Why the long face, short-seller?
These reports aren't likely to be pretty. Many of these stocks are in seemingly healthy sectors, to boot. A wireless handset maker failing to make a connection with consumers? Gee-whiz virtualization technology not catching on as expected? This isn't going to be an attractive quarter, no matter how bright that tube of Crest toothpaste makes your teeth look.

There is a silver lining, though. Investors are already braced for the worst with these reports. If there is an upside, it's that lower profitability is already baked into next week's reports. It actually opens the door for unexpected surprises.

The more I think about it, the less worried I become.

Nokia is a Motley Fool Inside Value choice and VMware is a Rule Breakers recommendation. The Fool owns shares of Procter & Gamble, which is an Income Investor recommendation. Try any of our Foolish newsletter services free for 30 days.
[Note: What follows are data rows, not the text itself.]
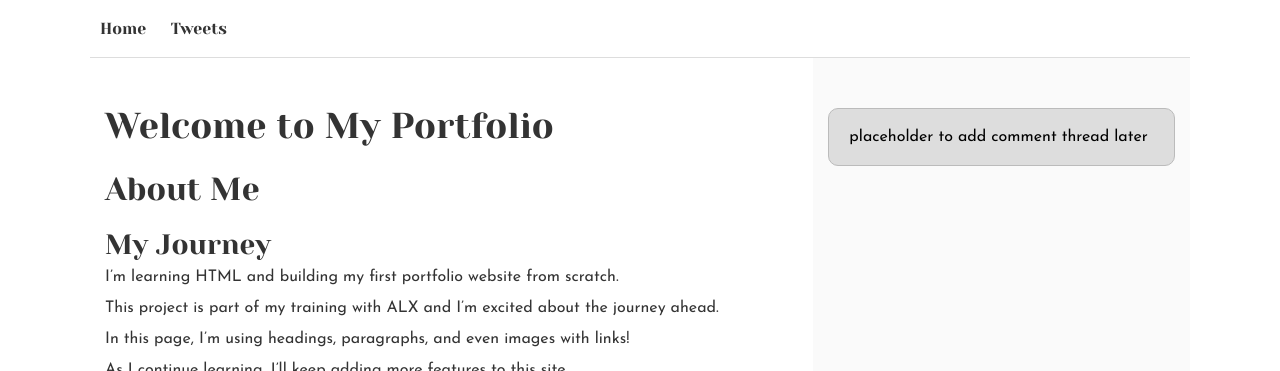
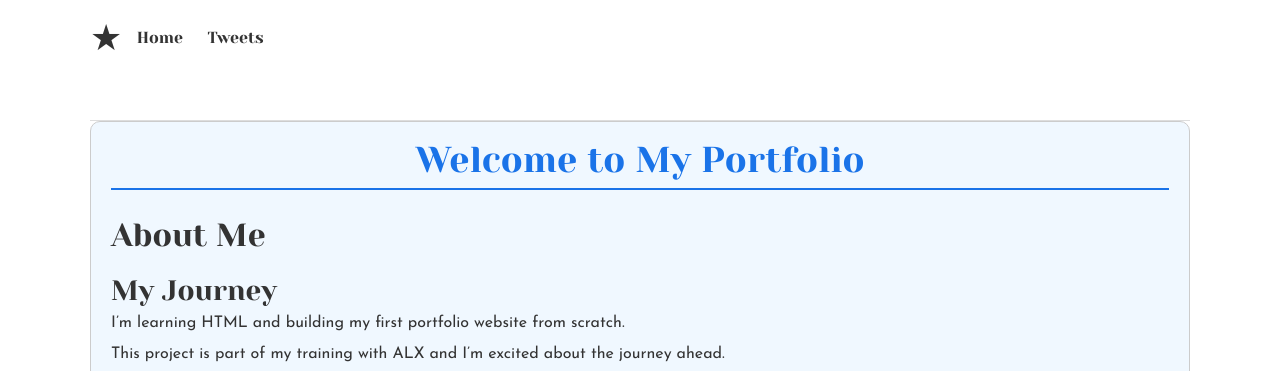
Before and after one commit to Aycreamy/alx_html_css, a plain HTML site: page css_basic/index.html in a window 1280 px wide. Shown: the top 371 px of the page. Drawn offline with Linux system fonts and the light colour scheme.

Commit message:
Add custom styling and logo to index.html

```diff
--- a/css_basic/index.html
+++ b/css_basic/index.html
@@ -10,10 +10,11 @@
     <body class="works_on_smartphone">
     <header>
   <nav>
-    <ul>
-      <li><a href="index.html">Home</a></li>
-      <li><a href="tweets.html">Tweets</a></li>
-    </ul>
+  <ul>
+    <li class="logo">&#9733;</li> <!-- This is the logo -->
+    <li><a href="index.html">Home</a></li>
+    <li><a href="tweets.html">Tweets</a></li>
+  </ul>
   </nav>
     </header>
     <main>
--- a/css_basic/styles.css
+++ b/css_basic/styles.css
@@ -1,18 +1,22 @@
-body {
-  display: flex;            /* Enables flexbox layout */
-  flex-direction: column;   /* Stack children vertically: header, main, footer */
-  height: 100vh;            /* Fill the whole screen height */
+/* Article background and text */
+article {
+  background-color: #f0f8ff; /* light blue */
+  padding: 20px;
+  border-radius: 10px;
+  border: 1px solid #ccc;
+  color: #333;
 }
-main {
-  display: flex;            /* Enables flexbox layout for main */
-  flex-direction: row;      /* Place article and aside side-by-side */
-  flex: auto;               /* Let main take up remaining space */
+
+/* Custom heading */
+article h1 {
+  color: #1a73e8;
+  text-align: center;
+  border-bottom: 2px solid #1a73e8;
+  padding-bottom: 10px;
 }
-article {
-  flex: 2;                  /* Takes 2/3 of main's width */
-  overflow-y: auto;         /* Enable vertical scrolling */
+
+/* Logo size (already handled in base.css, but you can add more if you want) */
+.logo {
+  font-size: 36px;
+  margin-right: 20px;
 }
-aside {
-  flex: 1;                  /* Takes 1/3 of main's width */
-  overflow-y: auto;         /* Enable vertical scrolling */
-}
```
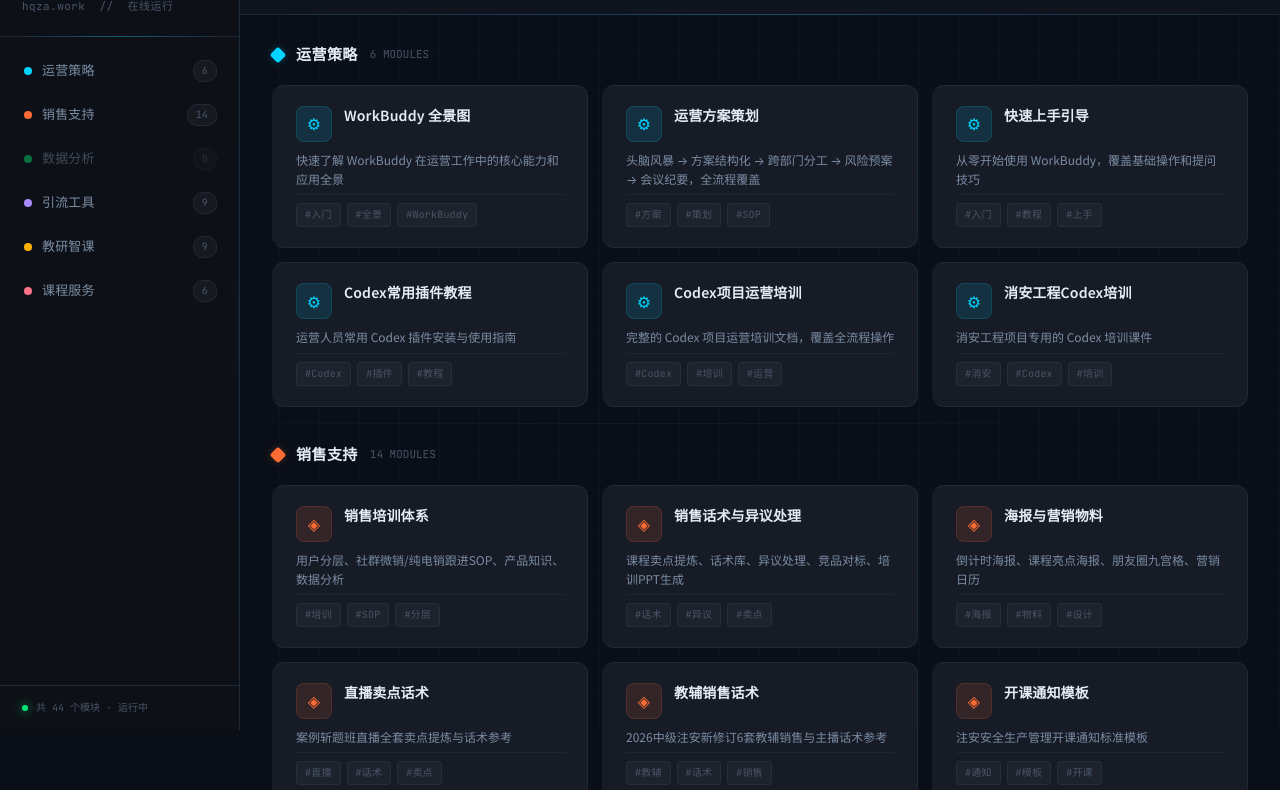
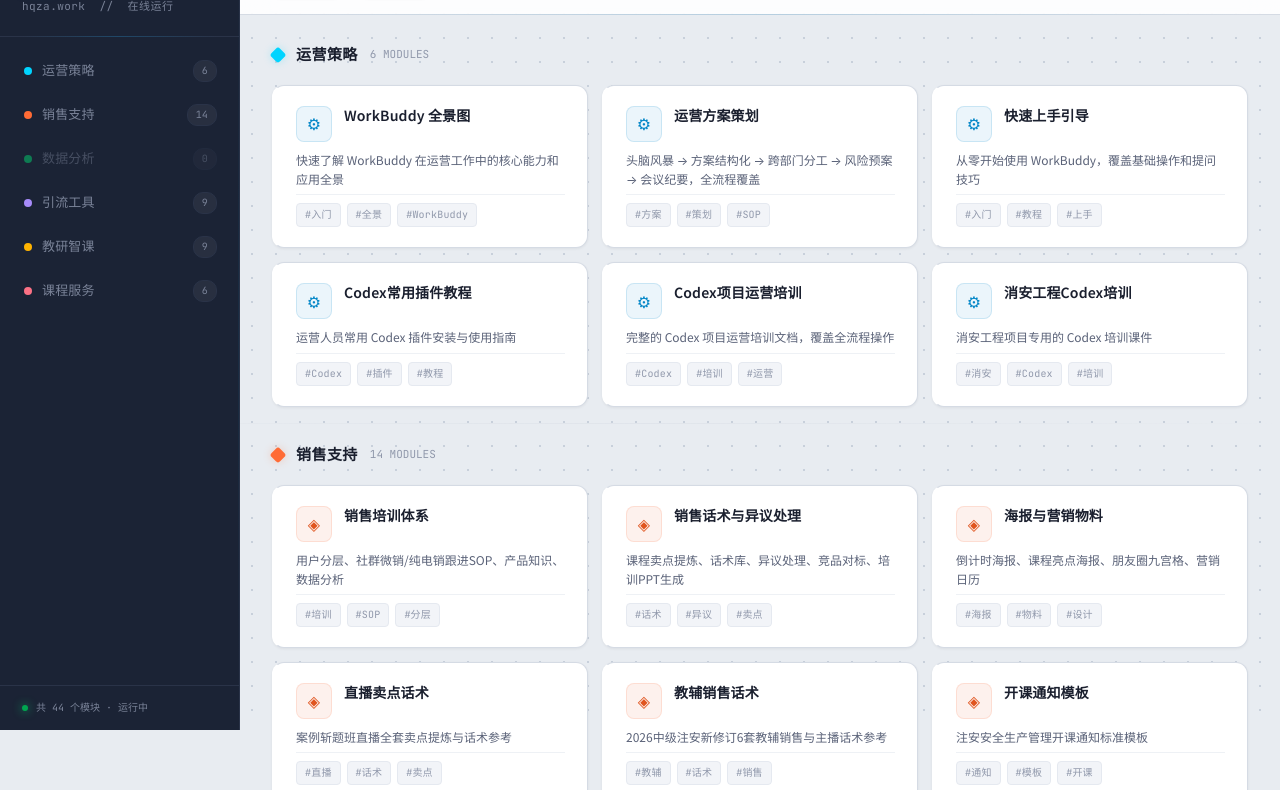
Before and after one commit to yingxinhuakai-droid/New-repository, a plain HTML site: page index.html in a window 1280 px wide. Shown: the part 70-860 px from the top of the page. Drawn offline with Linux system fonts and the light colour scheme.

Commit message:
style: 大幅调亮配色 — 白底卡片 + 浅色主内容区 + 深色侧边栏对比，提升可读性

```diff
--- a/index.html
+++ b/index.html
@@ -11,36 +11,46 @@
 /* ===== Reset & Variables ===== */
 *, *::before, *::after { margin:0; padding:0; box-sizing:border-box; }
 :root {
-  /* Palette */
-  --bg-deep:     #0a0e17;
-  --bg-panel:    #111620;
-  --bg-card:     #161b26;
-  --bg-card-hover: #1a2030;
-  --bg-sidebar:  #0d1117;
-  --border:      #1e2a3a;
-  --border-glow: #253348;
-  --text-primary: #e4ecf7;
-  --text-secondary: #7b8ca3;
-  --text-dim:    #4a5568;
+  /* Palette — lighter security dashboard */
+  --bg-deep:     #e8ecf1;
+  --bg-panel:    #f0f3f7;
+  --bg-card:     #ffffff;
+  --bg-card-hover: #f8faff;
+  --bg-sidebar:  #1b2335;
+  --border:      #d5dbe4;
+  --border-glow: #c0cde0;
+  --text-primary: #1a1f2e;
+  --text-secondary: #5a6278;
+  --text-dim:    #9098ab;
+  --text-inverse: #e8ecf5;
+
+  /* Sidebar stays dark for contrast */
+  --sidebar-text: #cdd6e8;
+  --sidebar-text-dim: #7a8398;
+  --sidebar-border: #2a3348;
+  --sidebar-hover: rgba(255,255,255,.06);
 
   /* Accent */
-  --tech-blue:   #00d4ff;
-  --tech-blue-dim: rgba(0,212,255,.12);
-  --warning:     #ff6b35;
-  --warning-dim: rgba(255,107,53,.12);
-  --safety-green: #00e676;
-  --safety-dim:  rgba(0,230,118,.12);
-  --amber:       #ffb300;
-  --amber-dim:   rgba(255,179,0,.12);
-  --purple:      #a78bfa;
-  --purple-dim:  rgba(167,139,250,.12);
-  --rose:        #fb7185;
-  --rose-dim:    rgba(251,113,133,.12);
+  --tech-blue:   #0085c7;
+  --tech-blue-dim: rgba(0,133,199,.08);
+  --warning:     #e0551f;
+  --warning-dim: rgba(224,85,31,.08);
+  --safety-green: #00a650;
+  --safety-dim:  rgba(0,166,80,.08);
+  --amber:       #c78500;
+  --amber-dim:   rgba(199,133,0,.08);
+  --purple:      #7c5ce7;
+  --purple-dim:  rgba(124,92,231,.08);
+  --rose:        #e0406b;
+  --rose-dim:    rgba(224,64,107,.08);
 
   /* Layout */
   --sidebar-w: 240px;
   --radius: 8px;
   --radius-lg: 12px;
+  --shadow-sm: 0 1px 3px rgba(0,0,0,.06);
+  --shadow-md: 0 4px 16px rgba(0,0,0,.08);
+  --shadow-glow: 0 4px 20px rgba(0,133,199,.1);
   --font-mono: 'JetBrains Mono', 'SF Mono', 'Cascadia Code', monospace;
   --font-sans: 'Noto Sans SC', -apple-system, BlinkMacSystemFont, 'PingFang SC', 'Microsoft YaHei', sans-serif;
 }
@@ -56,29 +66,12 @@
   -webkit-font-smoothing: antialiased;
 }
 
-/* ===== Background Hex Grid ===== */
+/* ===== Background subtle dot grid ===== */
 body::before {
   content: '';
   position: fixed; inset: 0;
-  background:
-    /* horizontal lines */
-    repeating-linear-gradient(0deg, transparent, transparent 39px, rgba(0,212,255,.03) 39px, rgba(0,212,255,.03) 40px),
-    /* vertical lines */
-    repeating-linear-gradient(90deg, transparent, transparent 39px, rgba(0,212,255,.03) 39px, rgba(0,212,255,.03) 40px);
-  z-index: 0; pointer-events: none;
-}
-
-/* subtle diagonal scanlines */
-body::after {
-  content: '';
-  position: fixed; inset: 0;
-  background: repeating-linear-gradient(
-    0deg,
-    transparent,
-    transparent 2px,
-    rgba(0,212,255,.008) 2px,
-    rgba(0,212,255,.008) 4px
-  );
+  background-image: radial-gradient(circle, #c8d0db 1px, transparent 1px);
+  background-size: 24px 24px;
   z-index: 0; pointer-events: none;
 }
 
@@ -89,31 +82,30 @@
 .sidebar {
   width: var(--sidebar-w);
   background: var(--bg-sidebar);
-  border-right: 1px solid var(--border);
+  border-right: 1px solid var(--sidebar-border);
   position: fixed; top: 0; left: 0; height: 100vh;
   display: flex; flex-direction: column;
   z-index: 100;
   transition: transform .3s cubic-bezier(.4,0,.2,1);
-  backdrop-filter: blur(12px);
 }
 .sidebar::after {
   content: '';
   position: absolute; top: 0; right: 0; bottom: 0;
   width: 1px;
-  background: linear-gradient(180deg, transparent, var(--tech-blue-dim), transparent);
+  background: linear-gradient(180deg, transparent, rgba(0,133,199,.15), transparent);
   opacity: .6;
 }
 
 .sidebar-header {
   padding: 28px 22px 20px;
-  border-bottom: 1px solid var(--border);
+  border-bottom: 1px solid var(--sidebar-border);
   position: relative;
 }
 .sidebar-header::after {
   content: '';
   position: absolute; bottom: -1px; left: 22px; right: 22px;
   height: 1px;
-  background: linear-gradient(90deg, transparent, rgba(0,212,255,.3), transparent);
+  background: linear-gradient(90deg, transparent, rgba(0,133,199,.25), transparent);
 }
 
 .sidebar-logo {
@@ -121,21 +113,21 @@
 }
 .logo-icon {
   width: 32px; height: 32px;
-  background: linear-gradient(135deg, var(--tech-blue), #0098b0);
+  background: linear-gradient(135deg, var(--tech-blue), #005d8f);
   border-radius: 6px;
   display: flex; align-items: center; justify-content: center;
   font-family: var(--font-mono); font-size: 16px; font-weight: 700;
   color: #fff;
-  box-shadow: 0 0 16px rgba(0,212,255,.25);
+  box-shadow: 0 0 16px rgba(0,133,199,.2);
 }
 
 .sidebar-header h1 {
-  font-size: 14px; font-weight: 700; color: var(--text-primary);
+  font-size: 14px; font-weight: 700; color: var(--sidebar-text);
   letter-spacing: .02em;
   font-family: var(--font-mono);
 }
 .sidebar-header p {
-  font-size: 11px; color: var(--text-dim);
+  font-size: 11px; color: var(--sidebar-text-dim);
   font-family: var(--font-mono);
   letter-spacing: .04em;
 }
@@ -144,7 +136,7 @@
 .sidebar-nav a {
   display: flex; align-items: center; justify-content: space-between;
   padding: 11px 22px;
-  font-size: 13px; color: var(--text-secondary);
+  font-size: 13px; color: var(--sidebar-text-dim);
   text-decoration: none;
   font-family: var(--font-sans);
   transition: all .2s;
@@ -153,11 +145,11 @@
   letter-spacing: .01em;
 }
 .sidebar-nav a:hover {
-  background: rgba(0,212,255,.04);
-  color: var(--text-primary);
+  background: var(--sidebar-hover);
+  color: var(--sidebar-text);
 }
 .sidebar-nav a.active {
-  background: rgba(0,212,255,.06);
+  background: rgba(0,133,199,.1);
   color: var(--tech-blue);
   border-left-color: var(--tech-blue);
   font-weight: 500;
@@ -167,7 +159,7 @@
   position: absolute; left: 0; top: 0; bottom: 0;
   width: 2px;
   background: var(--tech-blue);
-  box-shadow: 0 0 10px rgba(0,212,255,.4);
+  box-shadow: 0 0 10px rgba(0,133,199,.3);
 }
 
 .sidebar-nav a .dot {
@@ -181,31 +173,31 @@
 
 .sidebar-nav a .count {
   font-size: 10px; font-family: var(--font-mono);
-  color: var(--text-dim);
-  background: rgba(255,255,255,.04);
+  color: var(--sidebar-text-dim);
+  background: rgba(255,255,255,.06);
   padding: 2px 8px; border-radius: 10px;
   min-width: 24px; text-align: center;
-  border: 1px solid var(--border);
+  border: 1px solid var(--sidebar-border);
 }
 .sidebar-nav a.active .count {
-  background: rgba(0,212,255,.1);
-  border-color: rgba(0,212,255,.25);
+  background: rgba(0,133,199,.15);
+  border-color: rgba(0,133,199,.25);
   color: var(--tech-blue);
 }
 .sidebar-nav a.empty { opacity: .45; cursor: default; }
-.sidebar-nav a.empty:hover { background: transparent; color: var(--text-secondary); }
+.sidebar-nav a.empty:hover { background: transparent; color: var(--sidebar-text-dim); }
 
 @keyframes dotPulse {
-  0%, 100% { box-shadow: 0 0 4px rgba(0,212,255,.5); }
-  50% { box-shadow: 0 0 14px rgba(0,212,255,.8); }
+  0%, 100% { box-shadow: 0 0 4px rgba(0,133,199,.4); }
+  50% { box-shadow: 0 0 12px rgba(0,133,199,.7); }
 }
 
 /* Sidebar bottom status bar */
 .sidebar-footer {
   padding: 14px 22px;
-  border-top: 1px solid var(--border);
+  border-top: 1px solid var(--sidebar-border);
   font-family: var(--font-mono); font-size: 10px;
-  color: var(--text-dim);
+  color: var(--sidebar-text-dim);
   display: flex; align-items: center; gap: 8px;
 }
 .status-dot {
@@ -225,7 +217,7 @@
 /* Top bar with dashboard stats */
 .topbar {
   position: sticky; top: 0;
-  background: rgba(17,22,32,.85);
+  background: rgba(255,255,255,.88);
   backdrop-filter: blur(16px);
   z-index: 50;
   padding: 20px 32px 16px;
@@ -237,7 +229,7 @@
   content: '';
   position: absolute; bottom: -1px; left: 32px; right: 32px;
   height: 1px;
-  background: linear-gradient(90deg, transparent, rgba(0,212,255,.2), transparent);
+  background: linear-gradient(90deg, transparent, rgba(0,133,199,.15), transparent);
 }
 
 /* Dashboard stats row */
@@ -252,6 +244,7 @@
   border-radius: var(--radius);
   font-family: var(--font-mono); font-size: 11px;
   color: var(--text-secondary);
+  box-shadow: var(--shadow-sm);
 }
 .dash-stat .val {
   font-size: 18px; font-weight: 600;
@@ -276,11 +269,12 @@
   outline: none;
   transition: all .25s;
   caret-color: var(--tech-blue);
+  box-shadow: var(--shadow-sm);
 }
 .search-wrap input::placeholder { color: var(--text-dim); }
 .search-wrap input:focus {
-  border-color: rgba(0,212,255,.4);
-  box-shadow: 0 0 0 3px rgba(0,212,255,.06), 0 0 16px rgba(0,212,255,.04);
+  border-color: rgba(0,133,199,.35);
+  box-shadow: 0 0 0 3px rgba(0,133,199,.06), var(--shadow-md);
 }
 .search-wrap .search-icon {
   position: absolute; left: 14px; top: 50%;
@@ -305,7 +299,7 @@
 .search-wrap .clear-btn.visible { display: block; }
 .search-wrap .clear-btn:hover {
   color: var(--text-primary);
-  background: rgba(255,255,255,.06);
+  background: rgba(0,0,0,.04);
 }
 
 /* Shortcut hint */
@@ -355,9 +349,9 @@
   content: '';
   position: absolute; left: 0; width: 100%;
   height: 1px;
-  background: linear-gradient(90deg, transparent, var(--border), transparent);
+  background: linear-gradient(90deg, transparent, #d8dde5, transparent);
   margin-top: -20px;
-  opacity: .4;
+  opacity: .5;
 }
 .category-section:first-child::before { display: none; }
 
@@ -376,32 +370,22 @@
   border-radius: var(--radius-lg);
   text-decoration: none; color: inherit;
   position: relative; overflow: hidden;
-  transition: all .3s cubic-bezier(.4,0,.2,1);
+  transition: all .25s cubic-bezier(.4,0,.2,1);
+  box-shadow: var(--shadow-sm);
 }
 .card::before {
   content: '';
-  position: absolute; inset: 0;
-  border-radius: inherit;
-  background: linear-gradient(135deg, rgba(0,212,255,.04) 0%, transparent 50%, rgba(0,212,255,.02) 100%);
-  opacity: 0;
-  transition: opacity .3s;
-}
-.card::after {
-  content: '';
-  position: absolute; top: -1px; left: 20px; right: 20px;
-  height: 1px;
-  background: linear-gradient(90deg, transparent, rgba(0,212,255,.3), transparent);
-  opacity: 0;
-  transition: opacity .3s;
+  position: absolute; top: 0; left: 0; right: 0;
+  height: 2px;
+  background: linear-gradient(90deg, transparent, var(--tech-blue), transparent);
+  opacity: 0; transition: opacity .25s;
 }
 .card:hover {
-  background: var(--bg-card-hover);
   border-color: var(--border-glow);
   transform: translateY(-2px);
-  box-shadow: 0 4px 24px rgba(0,0,0,.3), 0 0 20px rgba(0,212,255,.06);
+  box-shadow: var(--shadow-glow);
 }
 .card:hover::before { opacity: 1; }
-.card:hover::after { opacity: 1; }
 
 .card-top {
   display: flex; align-items: flex-start; gap: 12px;
@@ -436,37 +420,37 @@
   display: flex; gap: 6px; margin-top: auto;
   flex-wrap: wrap;
   padding-top: 8px;
-  border-top: 1px solid rgba(255,255,255,.04);
+  border-top: 1px solid #eef1f5;
 }
 .card-tag {
   font-size: 10px; font-family: var(--font-mono);
   padding: 3px 8px; border-radius: 4px;
-  background: rgba(255,255,255,.03);
+  background: #f2f4f8;
   color: var(--text-dim);
-  border: 1px solid rgba(255,255,255,.05);
+  border: 1px solid #e5e9f0;
   letter-spacing: .02em;
   transition: all .2s;
 }
 .card:hover .card-tag {
-  background: rgba(0,212,255,.06);
-  border-color: rgba(0,212,255,.12);
+  background: rgba(0,133,199,.06);
+  border-color: rgba(0,133,199,.2);
   color: var(--tech-blue);
 }
 
 .card-corner {
   position: absolute; bottom: 0; right: 0;
   width: 40px; height: 40px;
-  background: linear-gradient(135deg, transparent 50%, rgba(0,212,255,.03) 50%);
+  background: linear-gradient(135deg, transparent 50%, rgba(0,133,199,.04) 50%);
   border-radius: 0 0 var(--radius-lg) 0;
   opacity: 0;
-  transition: opacity .3s;
+  transition: opacity .25s;
 }
 .card:hover .card-corner { opacity: 1; }
 
 /* Card color variants per category */
 .cat-op .card { border-left: 2px solid transparent; }
 .cat-op .card:hover { border-color: var(--tech-blue); }
-.cat-op .card-icon { background: var(--tech-blue-dim); border-color: rgba(0,212,255,.15); color: var(--tech-blue); }
+.cat-op .card-icon { background: var(--tech-blue-dim); border-color: rgba(0,133,199,.15); color: var(--tech-blue); }
 
 .cat-sl .card { border-left: 2px solid transparent; }
 .cat-sl .card:hover { border-color: var(--warning); }
@@ -493,7 +477,7 @@
   text-align: center; padding: 64px 20px;
   color: var(--text-dim);
 }
-.empty-state .icon { font-size: 36px; margin-bottom: 14px; opacity: .4; }
+.empty-state .icon { font-size: 36px; margin-bottom: 14px; opacity: .3; }
 .empty-state p { font-size: 13px; font-family: var(--font-mono); }
 
 .placeholder-cards {
@@ -505,7 +489,7 @@
   border: 1px dashed var(--border);
   border-radius: var(--radius-lg);
   text-align: center;
-  background: rgba(255,255,255,.01);
+  background: #f8f9fb;
 }
 .placeholder-card .dot { font-size: 22px; color: var(--text-dim); margin-bottom: 10px; opacity: .5; }
 .placeholder-card .txt { font-size: 12px; color: var(--text-dim); font-family: var(--font-mono); }
@@ -520,15 +504,15 @@
   display: none;
   position: fixed; top: 14px; left: 14px; z-index: 200;
   width: 40px; height: 40px;
-  background: var(--bg-card);
-  border: 1px solid var(--border);
+  background: var(--bg-sidebar);
+  border: 1px solid var(--sidebar-border);
   border-radius: var(--radius);
   cursor: pointer; padding: 0;
   align-items: center; justify-content: center;
-  box-shadow: 0 2px 12px rgba(0,0,0,.4);
+  box-shadow: 0 2px 12px rgba(0,0,0,.25);
 }
-.mobile-toggle span { display:block; width:18px; height:2px; background:var(--text-primary); border-radius:1px; position:relative; }
-.mobile-toggle span::before, .mobile-toggle span::after { content:''; display:block; width:18px; height:2px; background:var(--text-primary); border-radius:1px; position:absolute; left:0; transition:all .25s; }
+.mobile-toggle span { display:block; width:18px; height:2px; background:var(--sidebar-text); border-radius:1px; position:relative; }
+.mobile-toggle span::before, .mobile-toggle span::after { content:''; display:block; width:18px; height:2px; background:var(--sidebar-text); border-radius:1px; position:absolute; left:0; transition:all .25s; }
 .mobile-toggle span::before { top:-6px; }
 .mobile-toggle span::after { bottom:-6px; }
 .overlay { display:none; position:fixed; inset:0; background:rgba(0,0,0,.5); z-index:99; }
```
Longtime Fool contributor Rick Munarriz wonders if his contrarian heart will ever be happy. He does not own shares in any of the companies in this story. He is also part of the Rule Breakers newsletter research team, seeking out tomorrow's ultimate growth stocks a day early. The Fool has a disclosure policy.